As technology advances, drones will be able to take on more construction tasks than ever before. In 2020, Kaizen Aerial Solutions introduced their new xFold industrial drone capable of lifting up to 1,000 pounds. This drone can transport construction materials and other heavy loads on worksites thanks to its high lifting capacity. It also comes with optional attachments like 3D mapping sensors, robotic arms, and fire-extinguishing ball droppers.

Drone technology is advancing in other areas as well. In the future, drones will likely be able to direct and guide autonomous vehicles. Amazon and other manufacturers have tested systems that pair drones with self-driving cars and delivery trucks, and similar technology could aid in transporting building materials and directing construction vehicles.

Drones’ current capabilities allow them to cut costs, time, risk, and labor while improving workflow, accuracy, communication, and efficiency. If these technologies are implemented on a large scale in the future, they will only further streamline the construction life cycle.

While the impact of drones in the construction industry is still developing, they are already revolutionizing the sector and changing the way construction projects are handled. As long as the technology is able to pass federal aviation and zoning hurdles, it’s safe to say that the commercial drone is here to stay. For more information, see the infographic below.

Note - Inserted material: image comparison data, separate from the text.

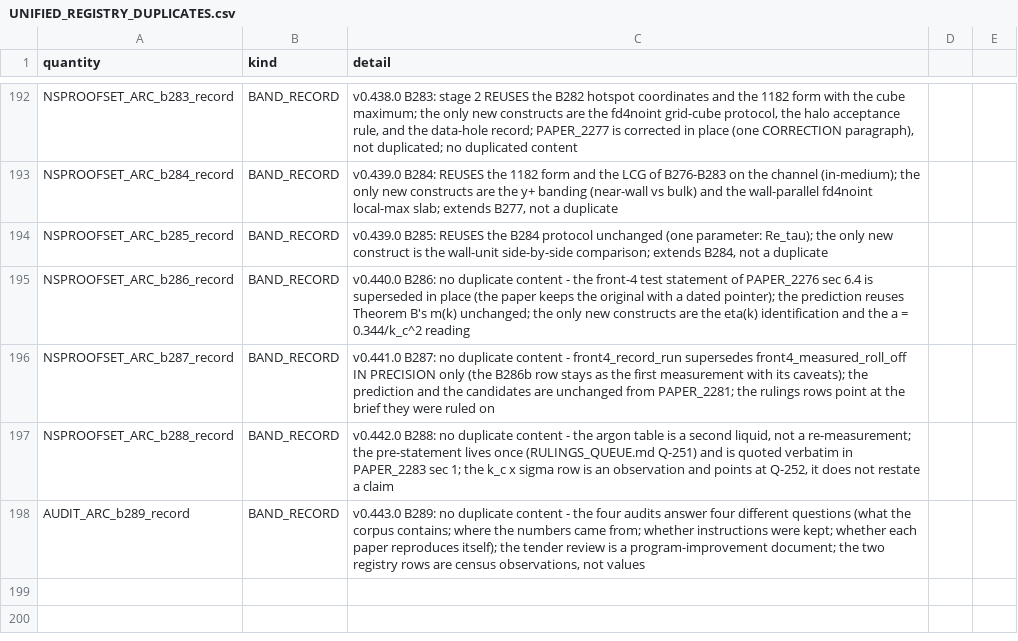
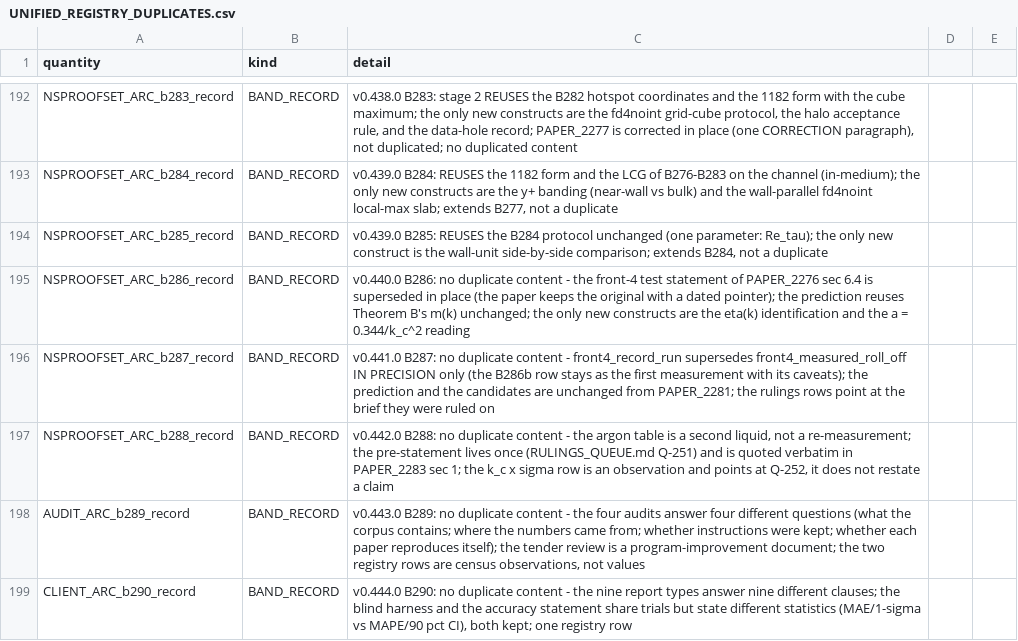
Before and after one commit to Daniel8Murphy0007/Star-Magic-Program, a CSV file: UNIFIED_REGISTRY_DUPLICATES.csv, drawn as a sheet; only a part is shown, gaps mark what is left out.

```diff
--- a/UNIFIED_REGISTRY_DUPLICATES.csv
+++ b/UNIFIED_REGISTRY_DUPLICATES.csv
@@ -198 +198,2 @@ NSPROOFSET_ARC_b288_record,BAND_RECORD,"v0.442.0 B288: no duplicate content - th
 AUDIT_ARC_b289_record,BAND_RECORD,"v0.443.0 B289: no duplicate content - the four audits answer four different questions (what the corpus contains; where the numbers came from; whether instructions were kept; whether each paper reproduces itself); the tender review is a program-improvement document; the two registry rows are census observations, not values"
+CLIENT_ARC_b290_record,BAND_RECORD,"v0.444.0 B290: no duplicate content - the nine report types answer nine different clauses; the blind harness and the accuracy statement share trials but state different statistics (MAE/1-sigma vs MAPE/90 pct CI), both kept; one registry row"
```
Also changed, not shown: UNIFIED_REGISTRY_GAPS.csv, UNIFIED_REGISTRY_GRAPH.csv, 38 other files.
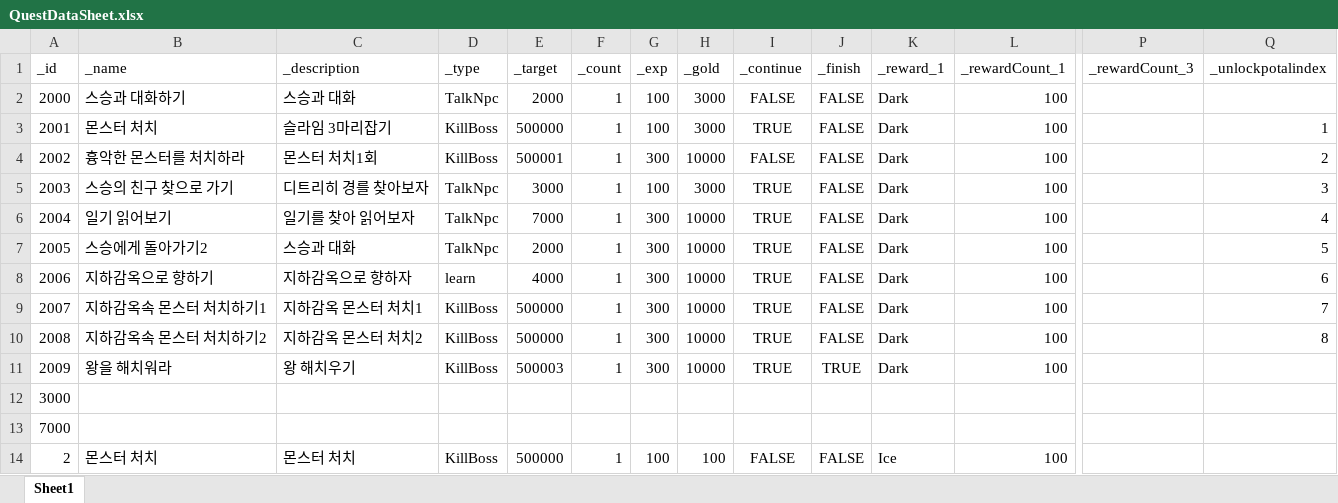
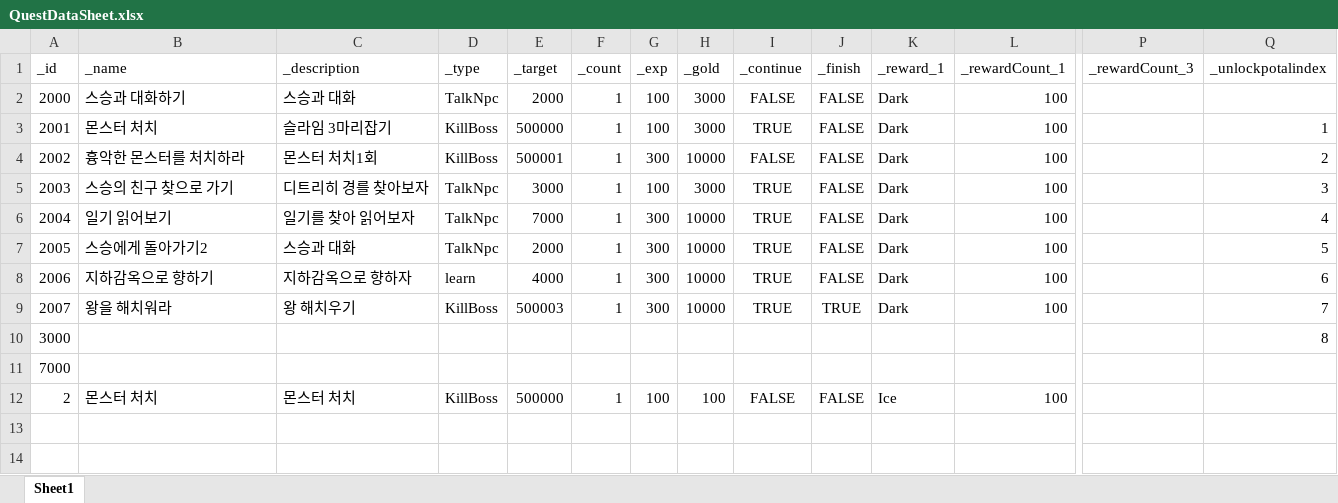
Before and after one commit to dch1114/GemChronicle, an Excel workbook: Assets/RawData/QuestDataSheet.xlsx, sheet Sheet1, drawn as a sheet; only a part is shown, gaps mark what is left out; values as stored, in another font and other column widths than the file's, no borders; removed rows and columns are numbered as before the commit, all else as after; rows hold the shown columns only; the diff names each change by its address in the sheet, - before the commit and + after, or states it on an @@ line.

```diff
--- a/Assets/RawData/QuestDataSheet.xlsx (sheet Sheet1)
+++ b/Assets/RawData/QuestDataSheet.xlsx (sheet Sheet1)
-B9 (_name): 지하감옥속 몬스터 처치하기1
+B9 (_name): 왕을 해치워라
-C9 (_description): 지하감옥 몬스터 처치1
+C9 (_description): 왕 해치우기
-E9 (_target): 500000
+E9 (_target): 500003
-J9 (_finish): FALSE
+J9 (_finish): TRUE
-row 10: 2008 | 지하감옥속 몬스터 처치하기2 | 지하감옥 몬스터 처치2 | KillBoss | 500000 | 1 | 300 | 10000 | TRUE | FALSE | Dark | 100 |  | 8
-row 11: 2009 | 왕을 해치워라 | 왕 해치우기 | KillBoss | 500003 | 1 | 300 | 10000 | TRUE | TRUE | Dark | 100
-Q10 (_unlockpotalindex): (empty)
+Q10 (_unlockpotalindex): 8
```
Also changed, not shown: 6 other files.
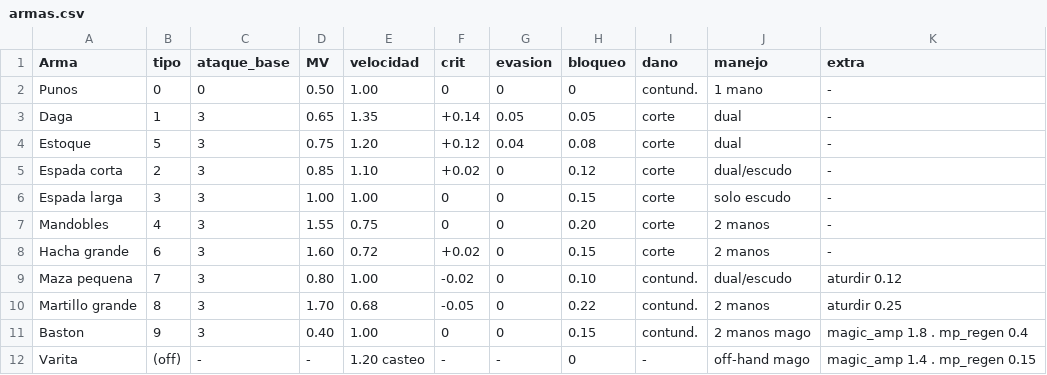
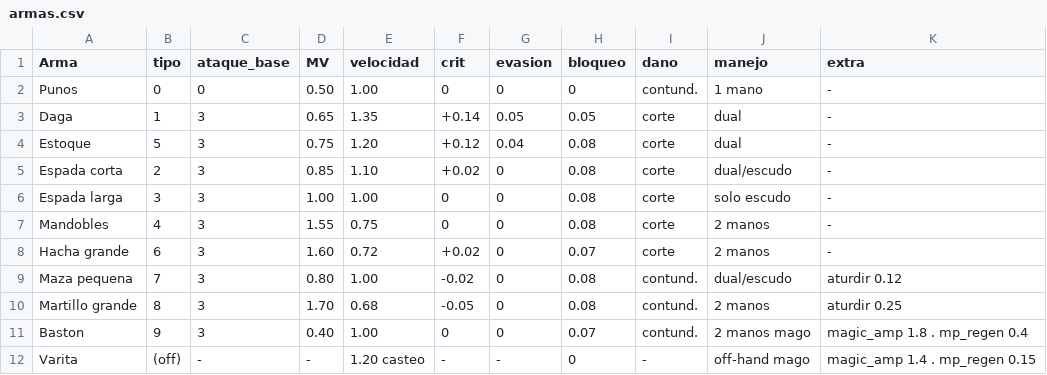
Before and after one commit to FurrionHD/prototipo-rpg-mazmorras, a CSV file: balance/armas.csv, drawn as a sheet.

```diff
--- a/balance/armas.csv
+++ b/balance/armas.csv
@@ -4,9 +4,9 @@ Daga;1;3;0.65;1.35;+0.14;0.05;0.05;corte;dual;-
 Estoque;5;3;0.75;1.20;+0.12;0.04;0.08;corte;dual;-
-Espada corta;2;3;0.85;1.10;+0.02;0;0.12;corte;dual/escudo;-
-Espada larga;3;3;1.00;1.00;0;0;0.15;corte;solo escudo;-
-Mandobles;4;3;1.55;0.75;0;0;0.20;corte;2 manos;-
-Hacha grande;6;3;1.60;0.72;+0.02;0;0.15;corte;2 manos;-
-Maza pequena;7;3;0.80;1.00;-0.02;0;0.10;contund.;dual/escudo;aturdir 0.12
-Martillo grande;8;3;1.70;0.68;-0.05;0;0.22;contund.;2 manos;aturdir 0.25
-Baston;9;3;0.40;1.00;0;0;0.15;contund.;2 manos mago;magic_amp 1.8 . mp_regen 0.4
+Espada corta;2;3;0.85;1.10;+0.02;0;0.08;corte;dual/escudo;-
+Espada larga;3;3;1.00;1.00;0;0;0.08;corte;solo escudo;-
+Mandobles;4;3;1.55;0.75;0;0;0.08;corte;2 manos;-
+Hacha grande;6;3;1.60;0.72;+0.02;0;0.07;corte;2 manos;-
+Maza pequena;7;3;0.80;1.00;-0.02;0;0.08;contund.;dual/escudo;aturdir 0.12
+Martillo grande;8;3;1.70;0.68;-0.05;0;0.08;contund.;2 manos;aturdir 0.25
+Baston;9;3;0.40;1.00;0;0;0.07;contund.;2 manos mago;magic_amp 1.8 . mp_regen 0.4
 Varita;(off);-;-;1.20 casteo;-;-;0;-;off-hand mago;magic_amp 1.4 . mp_regen 0.15
```
Also changed, not shown: 8 other files.
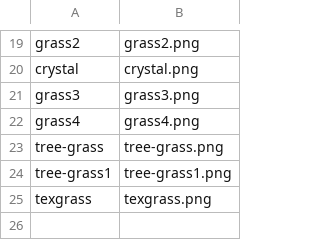
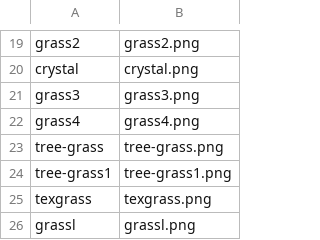
Before and after one commit to miastay/island-game, a CSV file: res/filenames.csv, drawn as a sheet; only a part is shown, gaps mark what is left out.

```diff
--- a/res/filenames.csv
+++ b/res/filenames.csv
@@ -25 +25,2 @@ tree-grass1,tree-grass1.png
 texgrass,texgrass.png
+grassl,grassl.png
```
Also changed, not shown: res/newdefaultmap.csv, 1 other file.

Additional Sources:
Drone Enthusiast | Geospatial World | DroneDeploy | Construct & Connect | Construction Dive | The Balance SMB | DrDrone | NBS | Technology Review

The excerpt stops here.